As most parents know, it’s typically much more efficient to do your shopping without your kids in tow. The reality, of course, is that there will be times when you have to go to stores with your children. Although this isn’t necessarily horribly convenient, it does provide a great opportunity to teach your child a great finance lesson—the benefits of creating a shopping list.
Focus and Budgeting
In general, when you go into a store without any kind of plan, kids respond mainly to whatever is around them. If you haven’t set clear rules for what will and will not be purchased, they see no problem with asking for Item A, B, C and right on through to Y, based on which one comes into their line of sight and captures their attention. One of the biggest benefits of having your child make a shopping list with you is that, when you get to the store, you can maintain some degree of focus. Instead of randomly looking at everything, the list gives your child something specific to seek out. If he asks for something outside of what is on the list, you can use the list as an “excuse” for refusing to buy, saying something like, “Well, let’s check the list. I don’t see that on here. If you’d really like that, we might be able to put it on our list for next time, or we can figure out how you can save for it.” With your child more focused on buying only what’s listed, he’ll encounter another benefit—the ability to stay within his budget.
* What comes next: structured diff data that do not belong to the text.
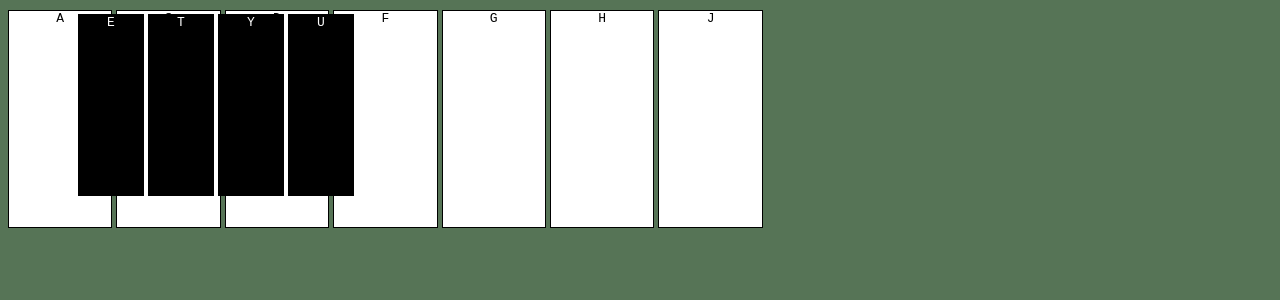
Repository: ctcoleman/Virtual-Piano
Page: index.html
An editor plug-in stored every save of this project. The page is shown before and after a run of saves, followed by the edit.
The browser window is 1280 px wide. The pictures show the whole page.

Above is the page before, as saved 2020-07-20 08:57:44.

After the next 5 saves:
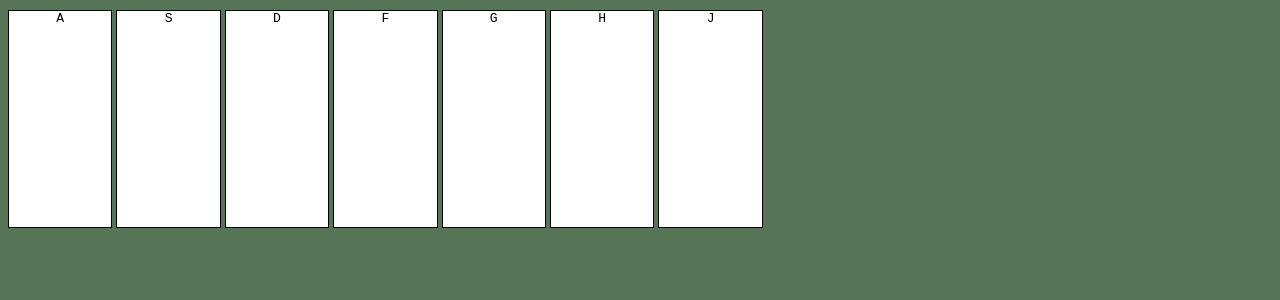
The 5 saves are shown as one change because they came seconds apart.
The last was saved 13 s later.
--- a/index.css
+++ b/index.css
@@ -37,15 +37,15 @@
 #KeyW {
     right: 40vw;
 }
-#KeyW {
+#KeyE {
     right: 40vw;
 }
-#KeyW {
+#KeyT {
     right: 40vw;
 }
-#KeyW {
+#KeyY {
     right: 40vw;
 }
-#KeyW {
+#KeyU {
     right: 40vw;
 }

After the 4 saves that followed:
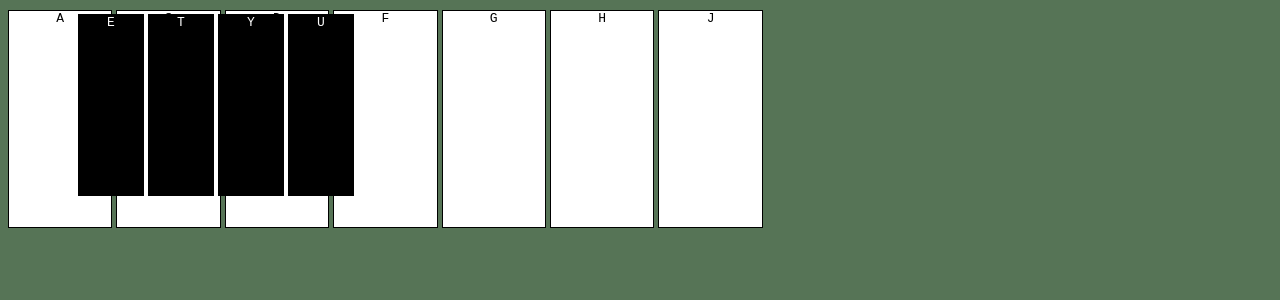
The 4 saves are shown as one change because 2 left the picture as it was and some came seconds apart.
The last was saved 28 s later.
--- a/index.css
+++ b/index.css
@@ -37,7 +37,7 @@
 #KeyW {
     right: 40vw;
 }
-#KeyE {
+/* #KeyE {
     right: 40vw;
 }
 #KeyT {
@@ -48,4 +48,4 @@
 }
 #KeyU {
     right: 40vw;
-}
+} */
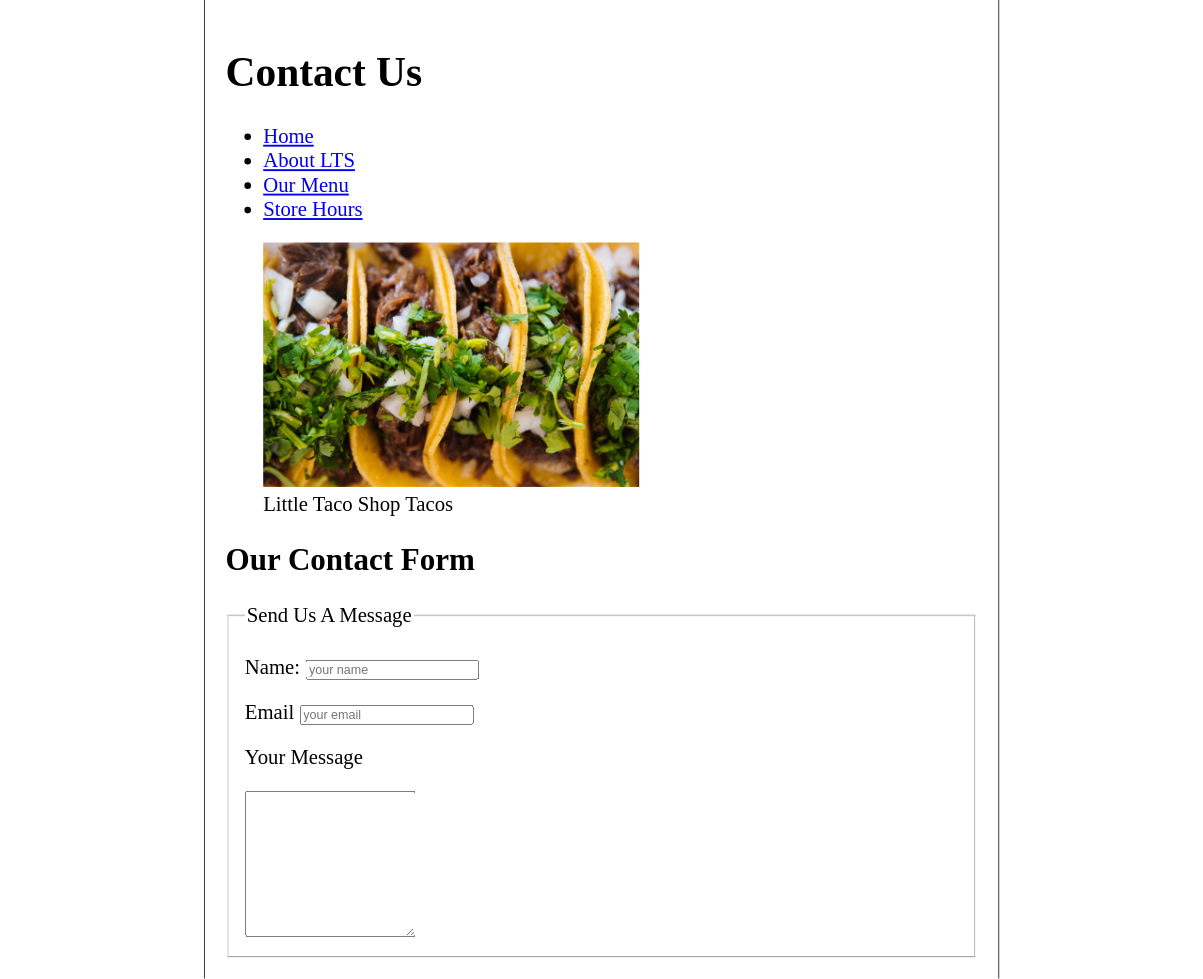
Repository: Israa-Odeh/html-basics-project
Page: contact.html
These files come from the project's save history. The page is drawn as it stood at one moment and after the next save; the edit follows.
The browser window is 1280 px wide. The pictures show the whole page, at 94% of full size.

Above is the page before, as saved 2024-08-20 03:08:26.

### contact.html
<!DOCTYPE html>
<html>

<head>
    <meta charset="UTF-8">
    <meta name="author" content="Israa Odeh">
    <meta name="description"
        content="Get in touch with Little Taco Shop! Visit our Contact Us page for our phone number, and location details. We are here to help with any questions or feedback.">
    <title>Contact Us - LTS</title>
    <link rel="icon" href="favicon.ico" type="image/x-icon">
    <link rel="stylesheet" href="css/style.css">
</head>

<body>
    <header>
        <h1>Contact Us</h1>
        <nav>
            <ul>
                <li>
                    <a href="index.html">Home</a>
                </li>
                <li>
                    <a href="index.html#about">About LTS</a>
                </li>
                <li>
                    <a href="index.html#menu">Our Menu</a>
                </li>
                <li>
                    <a href="hours.html">Store Hours</a>
                </li>
            </ul>
        </nav>
        <figure>
            <img src="img/tacos_close_up_400x260.png"
                alt="Close-up of a taco topped with fresh onions and vibrant parsley." width="400" height="260">
            <figcaption>Little Taco Shop Tacos</figcaption>
        </figure>
    </header>

    <main>
        <h2>Our Contact Form</h2>
        <form action="https://httpbin.org/post" method="post">
            <fieldset>
                <legend>Send Us A Message</legend>
                <p>
                    <label for="name">Name:</label>
                    <input type="text" id="name" name="name" placeholder="your name" required autocomplete="name">
                </p>
                <p>
                    <label for="email">Email</label>
                    <input type="email" id="email" name="email" placeholder="your email" required autocomplete="email">
                </p>
                <p>Your Message</p>
                <textarea name="messgae" id="message" rows="10" cols="20"></textarea>
            </fieldset>
        </form>

    </main>

    <footer>

    </footer>

</body>

</html>

Loaded but not shown: css/style.css (common file)

After the next save:
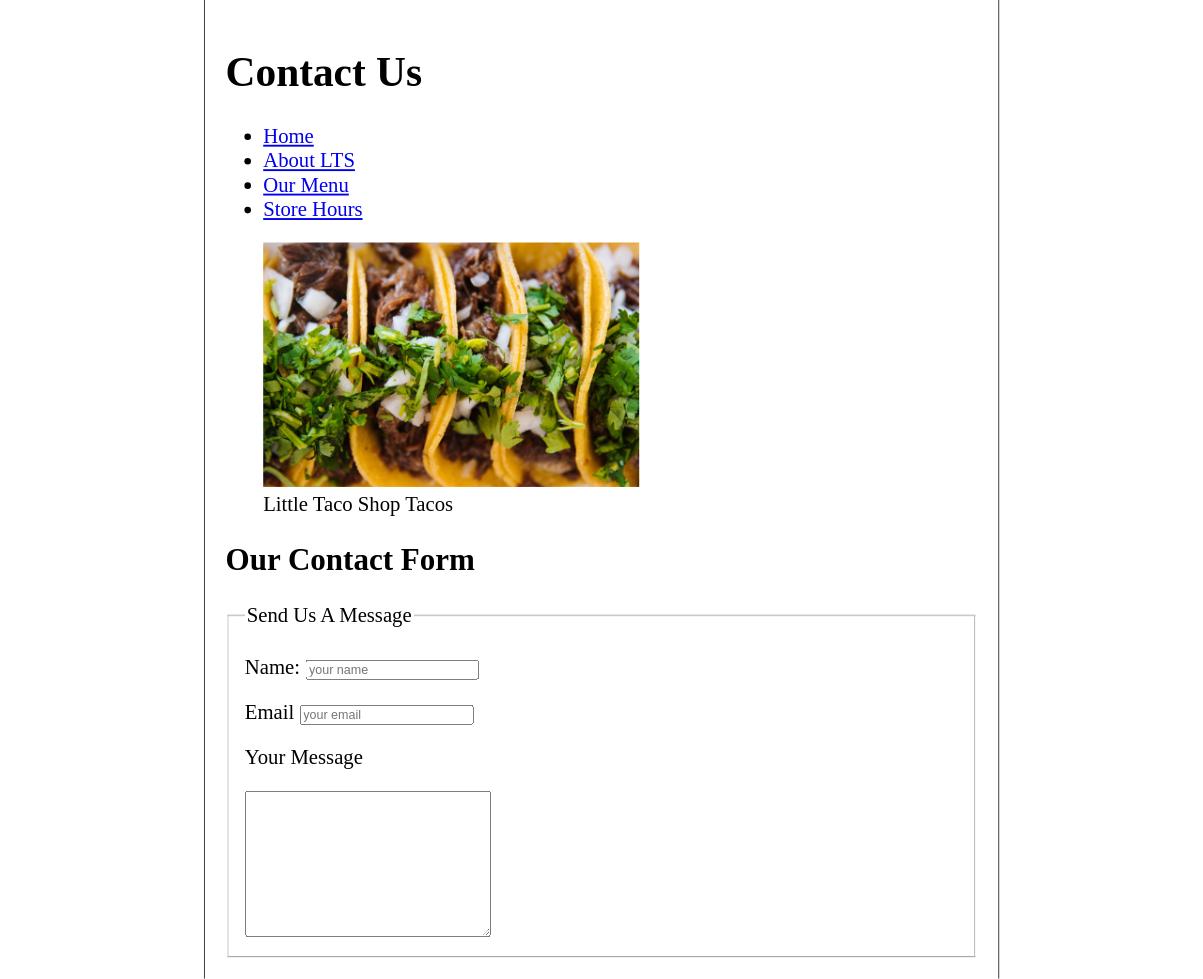
Saved 4 s later.
--- a/contact.html
+++ b/contact.html
@@ -51,7 +51,7 @@
                     <input type="email" id="email" name="email" placeholder="your email" required autocomplete="email">
                 </p>
                 <p>Your Message</p>
-                <textarea name="messgae" id="message" rows="10" cols="20"></textarea>
+                <textarea name="messgae" id="message" rows="10" cols="30"></textarea>
             </fieldset>
         </form>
Recall and Trip Efficiency
In addition to helping your child keep focus, a list is a great memory tool. It can ensure he gets everything he came to the store for. That, in turn, means your child won’t ask you to run back to the store for a forgotten item, saving time and transportation costs.
Foresight and Planning
Having your child make a list before you go out is also beneficial in that it teaches him to think ahead about his purchases. The ability to do this is critical for doing things like comparison shopping, couponing, and saving toward specific goals. It can also teach your child that there is a purpose behind buying that extends beyond feeling good in the moment—he has to look at how the item to be purchased will benefit him. This gets into the more advanced concept of opportunity cost.
When your child makes a list, he can take the time to think about whether he already has items that will serve his needs. If he wants to make some cookies, for instance, he can look in the cupboard and fridge and make a list of only the ingredients you don’t already have stocked. This eliminates waste, as he won’t overbuy items that might spoil, get lost, or get broken.
Additional Advantages and Uses
Don’t think that lists help just financial literacy. They can help with reading and penmanship, as well. Your child even can use his shopping lists to work on skills like alphabetizing or categorizing items into groups. For math, you can have him count the items on the list, or you can have him write down actual or estimated costs for each item and tally them up. For social studies and economics, talk about where items come from, how they are made, and what might influence their costs.